No, Crowdsourcing Hasn’t Replaced Focus Groups
We read the most irritating claim about focus groups several weeks back, which inspired us to begin writing about why it was so wrong. But we realized somebody else could do it better than we could—a true expert on focus groups who built a thriving research business by conducting focus groups (among other qualitative methods) now in her thirtieth year.
From the desk of Kathy Doyle:
In a recent New York Times article about crowdsourcing, Chris Hicken of UserTesting made the statement that “crowdsourcing has replaced focus groups.” I agree that there is real merit to crowdsourcing, but I very much disagree with his statement that crowdsourcing has replaced focus groups.
Crowdsourcing is a great method to use at the innovation phase of the product lifecycle when a company has some direction about what they are looking for, and are open to an iterative process for idea generation, refinement, and voting. It is also an efficient way to expose early drafts of ideas for screening and optimization.
Crowdsourcing is NOT useful for gaining the depth of knowledge needed to identify unmet customer needs and the drivers of those needs—a key ingredient for determining direction and focus. For that, a deep dive to thoroughly understand your customer—their lifestyle, values, challenges, unmet needs and whitespace opportunities—is ideal. This can take place via focus groups – yes, focus groups– or via mobile ethnography, social media analysis, on-site observation or a combination of qualitative methods.
Focus groups are also used to great effect at other stages of the product lifecycle:
- Product Development. Once concepts have been identified and optimized (perhaps using crowdsourcing) the work of turning those concepts into successful products gets going. Focus groups are used for evaluating and refining product prototypes, and can also be used for determining preliminary positioning, naming and package design.
- Marketing Communications. A large percentage of qualitative research occurs in this phase. The marketplace is noisy, and it’s important to make sure that messages are relevant, breakthrough, and move consumers to purchase. Focus groups and in-depth interviews are commonly used to check communication; group think, a hallmark of crowdsourcing, is exactly the opposite of what is needed at this point.
- Performance Tuning. Once you are in the marketplace it is important to track performance. Is the product performing to expectations? Have market conditions or the competitive landscape changed? The way to answer those questions is to engage in dialogue—using either focus groups or another qualitative method—with aware non-triers, trier accepters and trier rejecters.
In sum, crowdsourcing is great for generating and vetting lots of ideas through an iterative process; focus groups (and their 21st century equivalents) are great for gaining a deep understanding of your target audience, identifying whitespace opportunities, and for evaluating marketing communications.

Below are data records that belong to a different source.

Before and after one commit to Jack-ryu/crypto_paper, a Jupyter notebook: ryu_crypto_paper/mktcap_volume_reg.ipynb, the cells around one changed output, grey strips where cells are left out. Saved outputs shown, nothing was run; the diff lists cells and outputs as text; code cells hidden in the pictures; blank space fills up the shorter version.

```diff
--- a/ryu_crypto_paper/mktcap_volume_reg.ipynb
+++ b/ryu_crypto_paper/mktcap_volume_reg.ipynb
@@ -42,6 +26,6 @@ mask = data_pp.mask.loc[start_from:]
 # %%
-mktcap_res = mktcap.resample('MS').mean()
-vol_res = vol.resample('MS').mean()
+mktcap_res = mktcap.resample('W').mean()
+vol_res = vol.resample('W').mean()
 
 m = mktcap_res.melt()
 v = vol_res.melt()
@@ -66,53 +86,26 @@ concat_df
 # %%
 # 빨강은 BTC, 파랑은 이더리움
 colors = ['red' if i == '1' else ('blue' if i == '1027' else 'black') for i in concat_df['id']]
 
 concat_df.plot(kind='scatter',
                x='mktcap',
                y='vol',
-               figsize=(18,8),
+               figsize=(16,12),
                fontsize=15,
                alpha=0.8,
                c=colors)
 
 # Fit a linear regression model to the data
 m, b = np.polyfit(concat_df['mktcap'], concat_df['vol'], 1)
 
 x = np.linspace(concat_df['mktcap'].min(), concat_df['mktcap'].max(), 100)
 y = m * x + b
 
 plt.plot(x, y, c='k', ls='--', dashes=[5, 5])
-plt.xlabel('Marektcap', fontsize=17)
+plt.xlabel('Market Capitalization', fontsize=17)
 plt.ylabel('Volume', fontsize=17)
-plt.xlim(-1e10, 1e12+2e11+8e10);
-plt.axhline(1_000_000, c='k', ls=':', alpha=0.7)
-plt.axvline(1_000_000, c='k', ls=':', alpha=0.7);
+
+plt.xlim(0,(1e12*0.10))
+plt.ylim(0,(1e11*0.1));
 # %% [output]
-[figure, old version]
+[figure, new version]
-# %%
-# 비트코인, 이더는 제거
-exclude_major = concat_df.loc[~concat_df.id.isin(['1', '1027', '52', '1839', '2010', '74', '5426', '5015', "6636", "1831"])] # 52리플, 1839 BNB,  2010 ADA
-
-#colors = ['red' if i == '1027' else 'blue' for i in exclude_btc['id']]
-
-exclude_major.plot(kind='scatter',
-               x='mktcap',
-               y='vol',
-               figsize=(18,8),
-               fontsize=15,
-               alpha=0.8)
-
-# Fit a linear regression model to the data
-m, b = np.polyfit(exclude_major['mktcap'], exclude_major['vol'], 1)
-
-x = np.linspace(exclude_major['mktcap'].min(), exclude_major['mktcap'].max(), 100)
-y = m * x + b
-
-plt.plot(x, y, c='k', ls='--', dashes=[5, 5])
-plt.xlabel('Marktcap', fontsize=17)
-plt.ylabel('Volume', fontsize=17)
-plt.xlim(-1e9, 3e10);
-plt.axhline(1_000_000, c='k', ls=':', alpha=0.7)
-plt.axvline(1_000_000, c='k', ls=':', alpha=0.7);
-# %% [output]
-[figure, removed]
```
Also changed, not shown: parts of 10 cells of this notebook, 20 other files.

There is a distinct purpose for each method, and no good reason for one to replace the other. I say, let’s strive for peaceful co-existence!